Description of the task
Show every line below where "README" appears.

[Start of Attachment]

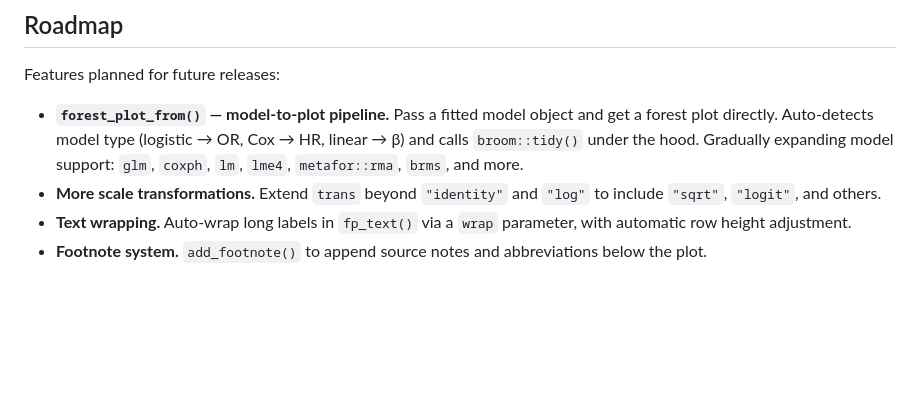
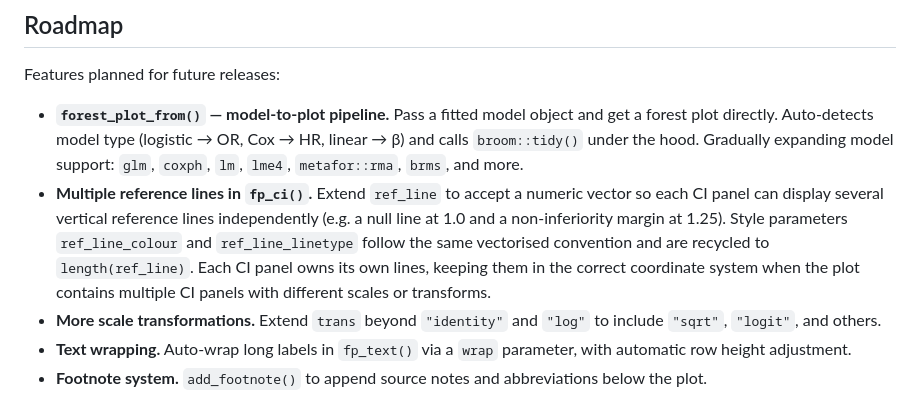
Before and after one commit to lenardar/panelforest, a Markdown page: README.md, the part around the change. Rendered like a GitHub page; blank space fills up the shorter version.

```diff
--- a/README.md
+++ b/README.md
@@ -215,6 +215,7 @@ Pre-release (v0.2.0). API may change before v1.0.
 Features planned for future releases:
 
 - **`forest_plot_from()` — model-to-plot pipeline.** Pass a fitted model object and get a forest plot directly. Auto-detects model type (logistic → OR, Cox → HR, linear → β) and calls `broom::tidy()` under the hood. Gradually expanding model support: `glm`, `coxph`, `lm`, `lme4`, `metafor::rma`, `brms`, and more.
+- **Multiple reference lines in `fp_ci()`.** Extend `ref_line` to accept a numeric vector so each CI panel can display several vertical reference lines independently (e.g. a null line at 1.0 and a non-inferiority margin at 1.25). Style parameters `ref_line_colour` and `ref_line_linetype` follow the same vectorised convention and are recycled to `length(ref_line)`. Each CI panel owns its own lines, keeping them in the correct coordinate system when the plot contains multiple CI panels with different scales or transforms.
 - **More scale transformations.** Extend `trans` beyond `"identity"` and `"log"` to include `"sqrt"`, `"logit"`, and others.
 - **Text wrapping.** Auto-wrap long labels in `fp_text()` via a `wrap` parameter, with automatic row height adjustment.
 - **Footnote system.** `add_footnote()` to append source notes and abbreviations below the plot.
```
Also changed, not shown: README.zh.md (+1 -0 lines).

[End of Attachment]

Result
Before and after one commit to lenardar/panelforest, a Markdown page: README.md, the part around the change. Rendered like a GitHub page; blank space fills up the shorter version.
--- a/README.md
+++ b/README.md
Also changed, not shown: README.zh.md (+1 -0 lines).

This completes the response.